Chapter 8: Gastrointestinal System
There is marked interspecies variations in the gastric compartment, exemplified by the difference between monogastrics (e.g. carnivores) and the multi-compartmentalized stomach of ruminants (e.g. cattle). The reader is referred to veterinary gross anatomy texts for the specifics pertaining to these structures, but the microscopic specifics will be noted here. Regardless, the primary function of the stomach is mechanical and chemical breakdown of digesta in preparation for absorption in the intestine.
Dogs and Cats
Domesticated carnivores (dogs and cats) have a single-compartment (simple) stomach that is entirely lined by glandular mucosa. The stomach is divided into several segments. From oral to aboral they are: cardia, fundus and pylorus.
The glandular stomach is so named due to the high secretory function of the mucosal epithelium, which produces mucus, hydrochloric acid, and pepsin. The mucosal surface is formed by numerous vertically oriented tubular glands. Superficially, the mucosa is composed of gastric pits, which are small mucosal depressions that form communications between the tubular glands of the mucosa and the gastric lumen. The gastric pits are primarily lined by mucus-secreting epithelial cells, columnar epithelial cells with pale to non-staining cytoplasm (mucus) and basal nuclei. These cells produce the mucus layer that coats the epithelial surface, protecting it from mechanical and chemical injury.

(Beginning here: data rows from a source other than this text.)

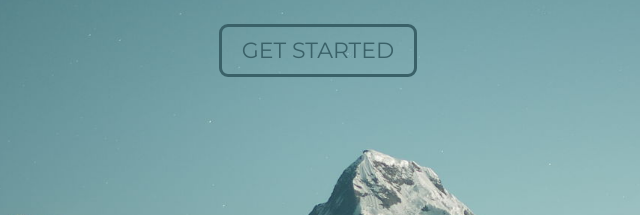
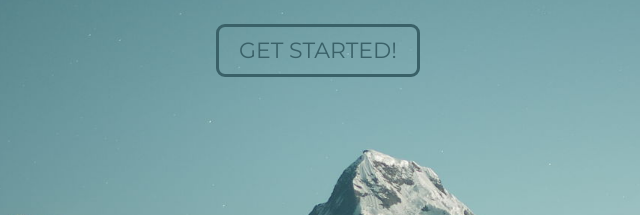
Before and after one commit to justDo1T/portfolio, a website: page index.html in a window 1280 px wide. Shown: the part 313-528 px from the top of the page, 322-962 px from the left. Drawn offline with nearby package versions, Linux system fonts and the light colour scheme; some packages are replaced by stand-ins of ours; a script that the page names is missing.

Commit message:
progress save

```diff
--- a/index.html
+++ b/index.html
@@ -37,7 +37,7 @@
 						<h1>Make <span id="it">IT</span> better</h1>
 					</div>
 					<div class="btn animated bounceInUp">
-						<a id="start-button" href="#">Get started</a>
+						<a id="start-button" href="#">Get started!</a>
 					</div>
 				</div>
 			</div>
```
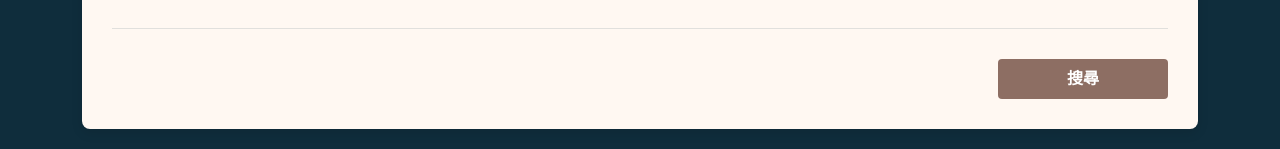
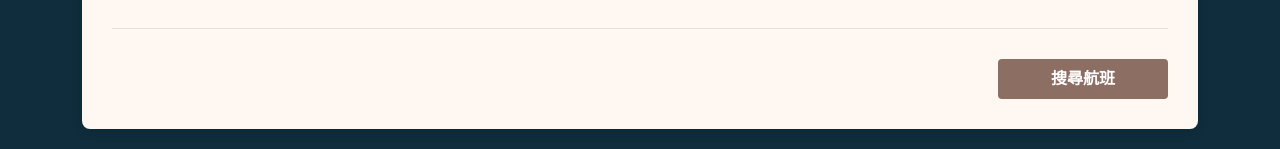
Before and after one commit to YuYu0u0/nchu-team2-starlux-3dseatmap-demo, a Vue app: page /booking in a window 1280 px wide. Shown: the part 520-669 px from the top of the page. Built offline with nearby package versions, Linux system fonts and the light colour scheme.

Commit message:
修改搜尋按鈕文字

```diff
--- a/src/components/BookingForm.vue
+++ b/src/components/BookingForm.vue
@@ -72,7 +72,7 @@
 
       <!-- 下層區塊 -->
       <div class="form-lower">
-        <button class="search-button" @click="handleSearch">搜尋</button>
+        <button class="search-button" @click="handleSearch">搜尋航班</button>
       </div>
     </div>
 
```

Below the gastric pits and comprising the majority of the mucosal epithelium within the fundus are two specialized epithelial cell populations. Parietal cells (oxyntic cells) are polygonal epithelial cells with abundant pale eosinophilic cytoplasm and round, central nuclei located within the central regions of the fundic mucosa. Parietal cells secrete the hydrochloric acid that acts as the primary chemical digestive effector of the stomach. Chief cells are low-columnar epithelial cells with granular eosinophilic cytoplasm and round, eccentric nuclei. Chief cells secrete pepsinogen, which is rapidly converted to the active form, pepsin, by hydrochloric acid. Pepsin is a proteolytic digestive enzyme (protease), thereby contributing to digestion. The distribution of the glandular epithelial constituents varies by region of the glandular stomach. The fundus contains large numbers of parietal cells, whereas the pylorus is rich in mucus cells but contains few parietal cells.

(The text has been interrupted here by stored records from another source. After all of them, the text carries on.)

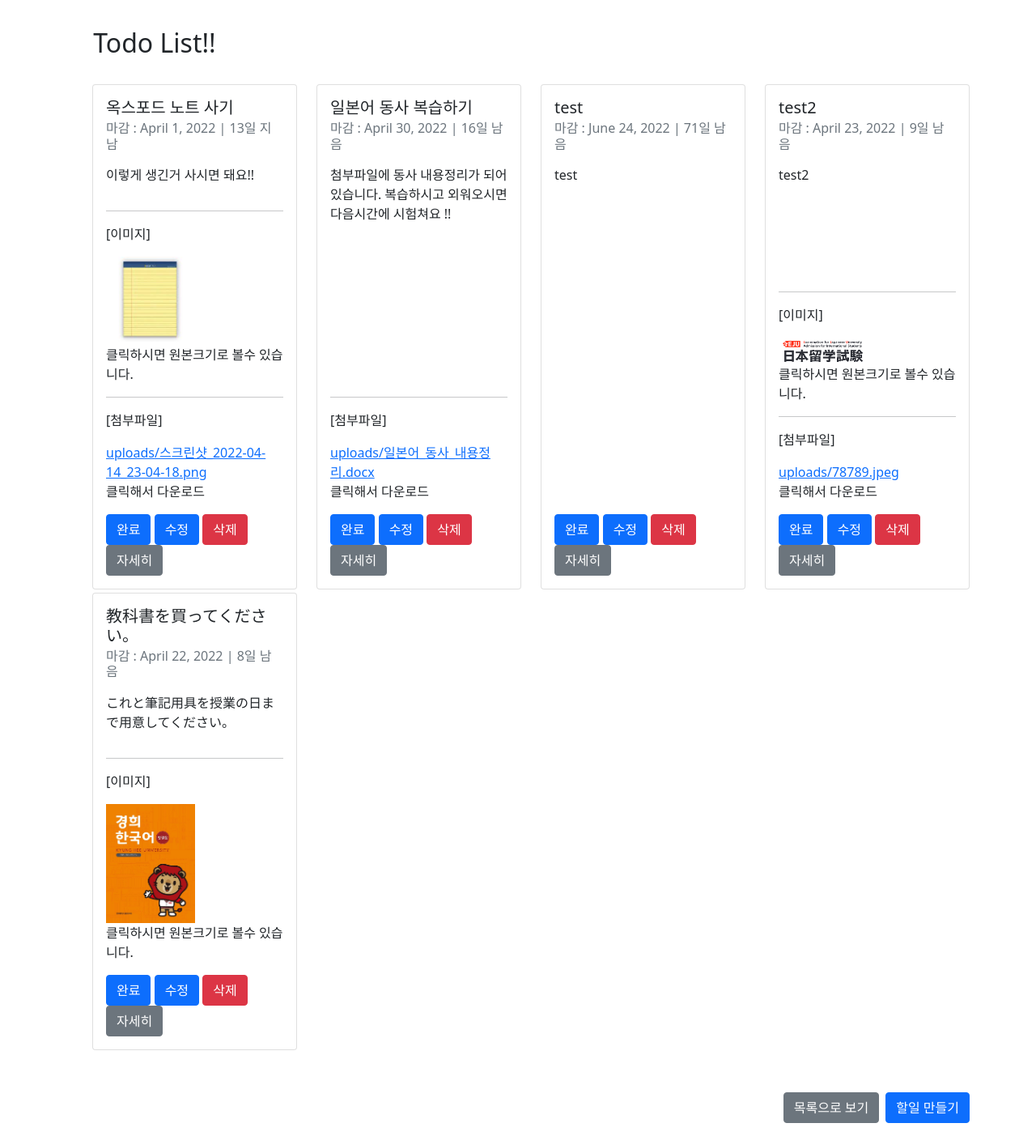
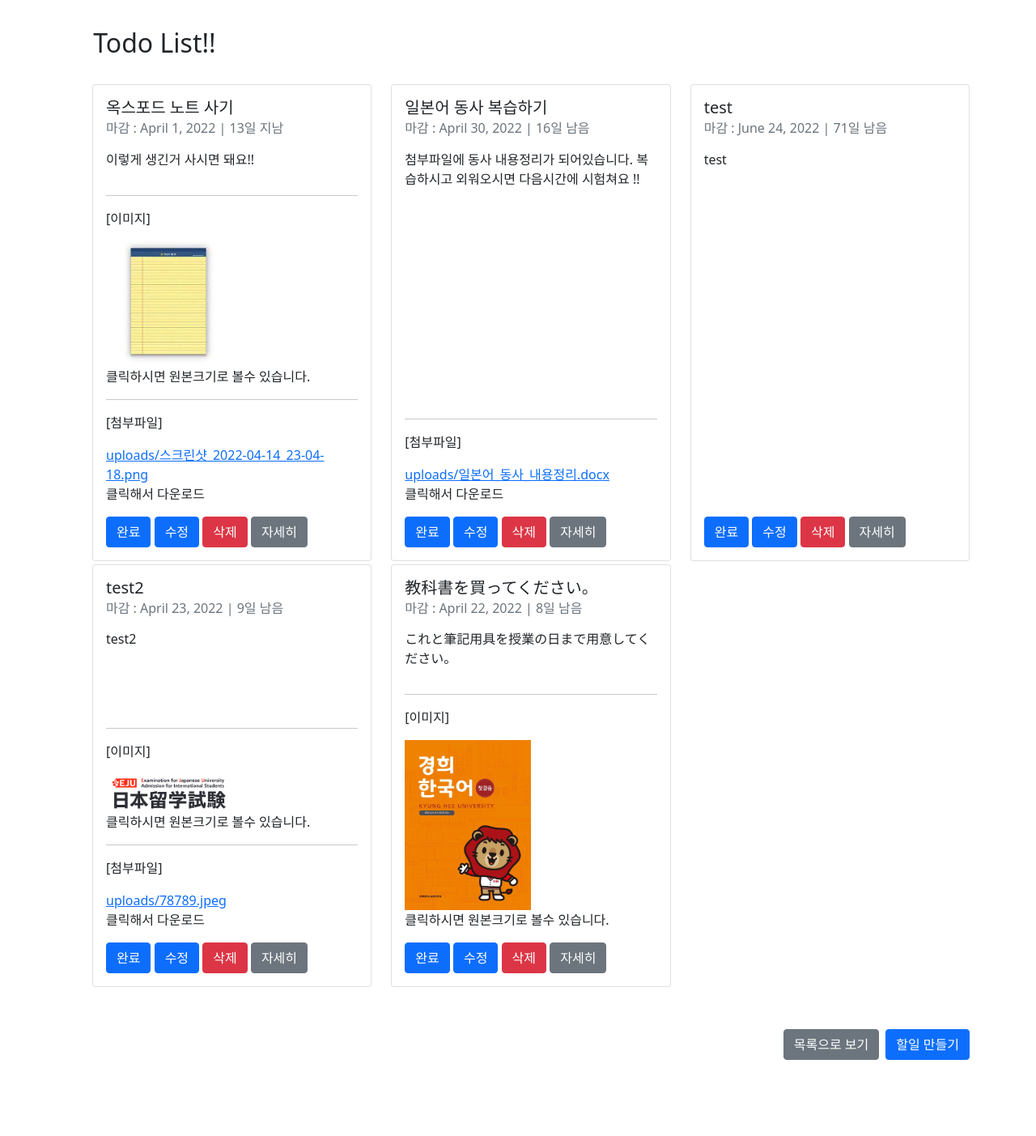
Before and after one commit to POLARIS0027/todo_list, a Django app: page /todo/ in a window 1280 px wide. Shown: the part 56-1459 px from the top of the page at 81% size. After the commit the page ends 1365 px from the top, so only its background shows below. Run offline with Django 4.2, Linux system fonts and the light colour scheme; a user stored in the database is signed in; data comes from the database, SQL or seed files in the repository; some libraries are stand-ins or nearby versions.

Commit message:
todo_index_problem

```diff
--- a/todo/templates/todo/todo_index.html
+++ b/todo/templates/todo/todo_index.html
@@ -11,7 +11,7 @@
      {% if todo_list %}
       <div class="row">
         {% for todo in todo_list %}
-        <div class="col-sm-6 col-md-4 col-lg-3 mb-1">
+        <div class="col-sm-6 col-md-4 col-lg-4 mb-1">
           <div class="card h-100" style="width:auto;">
             <div class="card-body d-flex flex-column">
 
```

A third secretory epithelial cell type, gastrin cells, are located primarily within the pylorus. Gastrin cells secrete gastrin, a hormone induced by the presence of digesta within the stomach (e.g. eating) that stimulates secretion of the digestive enzyme pepsin (i.e. pepsinogen) and hydrochloric acid by chief and parietal cells, respectively. Gastrin cells are not readily discernible by routine histologic methods.

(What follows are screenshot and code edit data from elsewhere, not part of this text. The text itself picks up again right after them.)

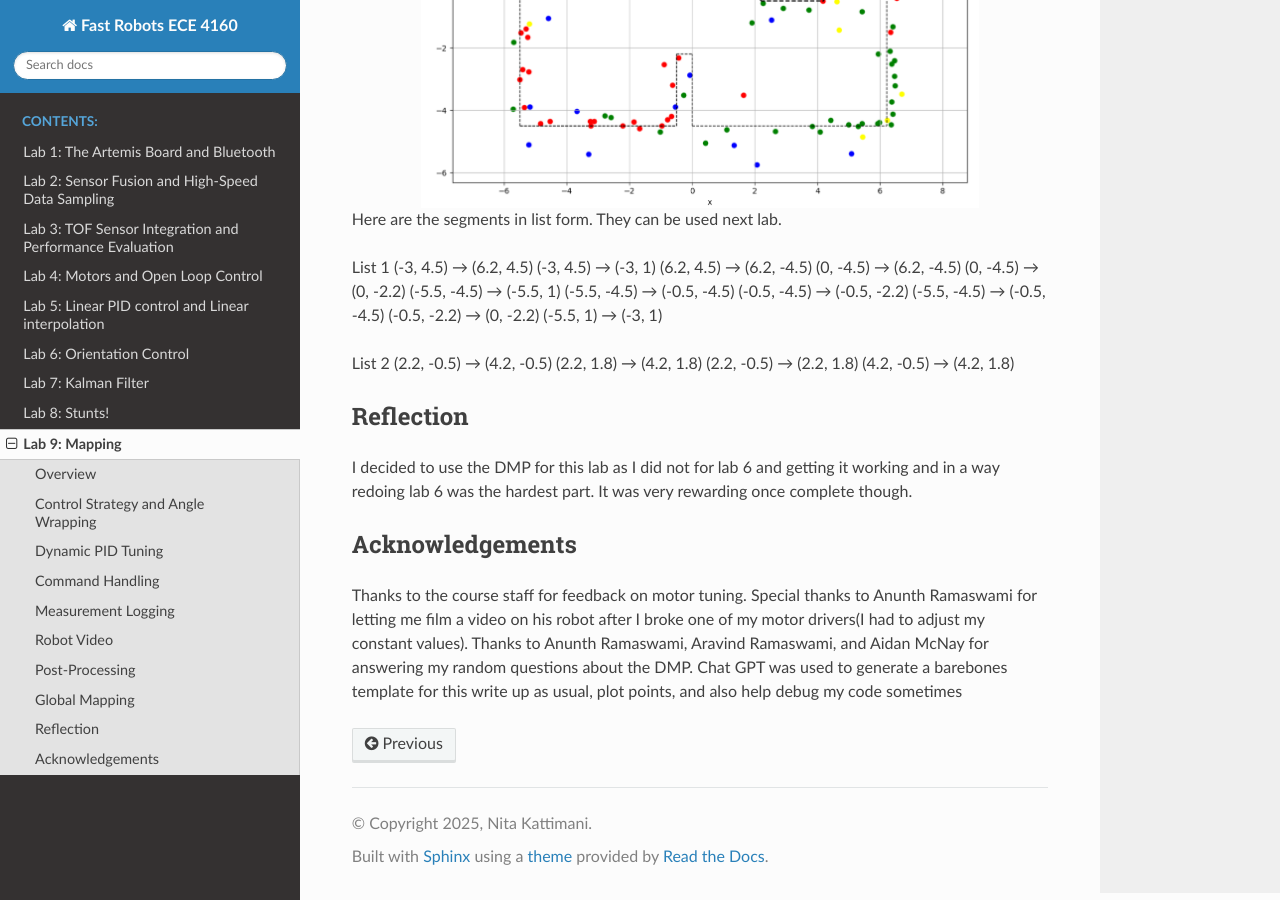
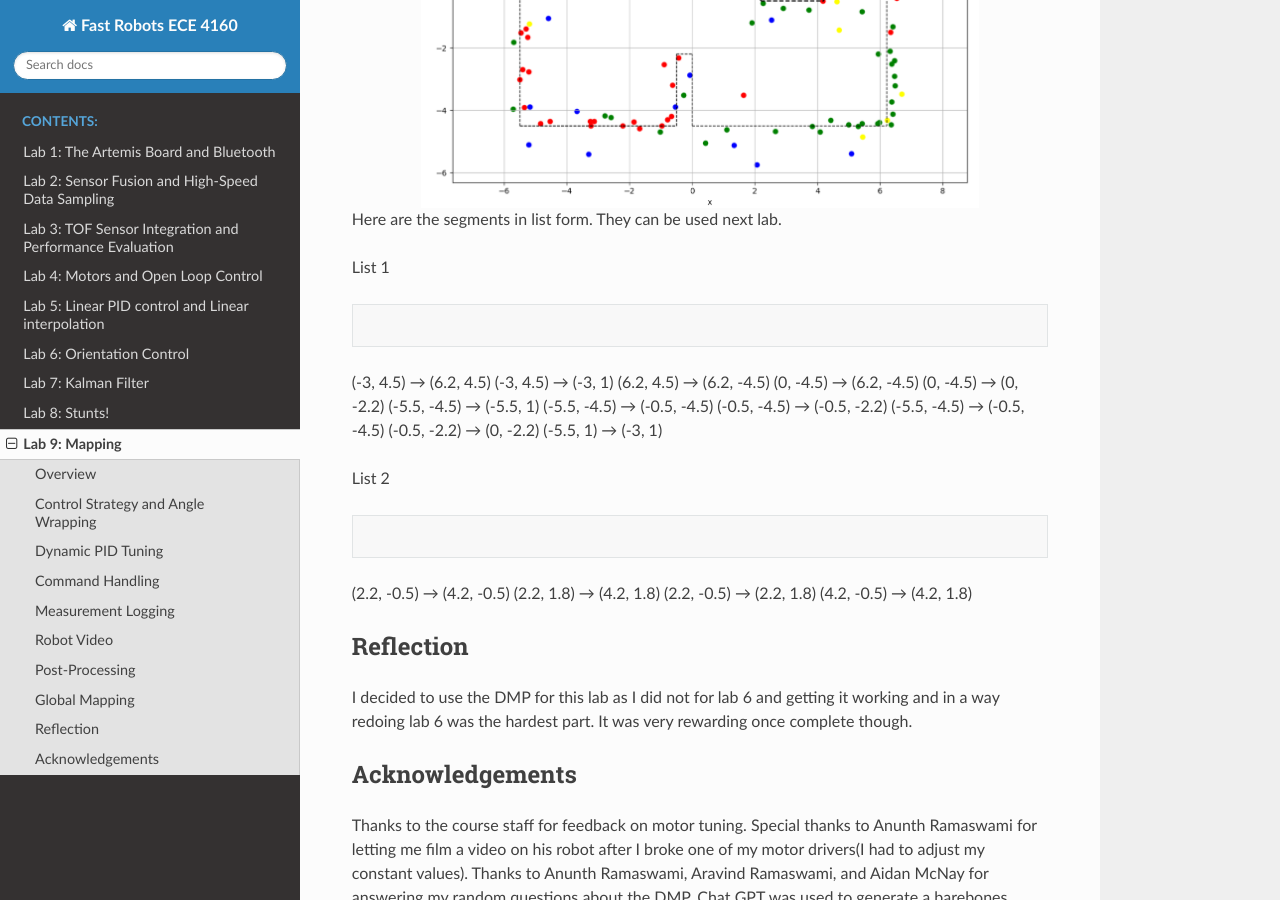
Before and after one commit to nskatti1/Fast-Robots, a Sphinx documentation site: the page built from docs/lab9.rst, in a window 1280 px wide and 900 px high, scrolled down 8208 px. Built offline with Sphinx 7.4.7 and the Read the Docs theme 3.1.0, drawn with Linux system fonts in a browser that asks for light colours; pages that are not in the unit, such as notebooks, are missing from menus.

Commit message:
Update lab9.rst

```diff
--- a/docs/lab9.rst
+++ b/docs/lab9.rst
@@ -205,6 +205,10 @@ Here is the image with the lines drawn on top
 Here are the segments in list form. They can be used next lab.
 
 List 1
+
+.. code-block:: c
+
+
 (-3, 4.5) → (6.2, 4.5)
 (-3, 4.5) → (-3, 1)
 (6.2, 4.5) → (6.2, -4.5)
@@ -218,6 +222,9 @@ List 1
 (-5.5, 1) → (-3, 1)
 
 List 2
+
+.. code-block:: c
+
 (2.2, -0.5) → (4.2, -0.5)
 (2.2, 1.8) → (4.2, 1.8)
 (2.2, -0.5) → (2.2, 1.8)
```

Similar to the other regions of the tubular digestive tract, a lamina propria underlies the gastric mucosa. External to the lamina propria are the gastric submucosa, tunica muscularis and serosa. The mucosa of the stomach may contain organized lymphoid aggregates, which are included in the gastrointestinal-associated lymphoid tissue (GALT; discussed later).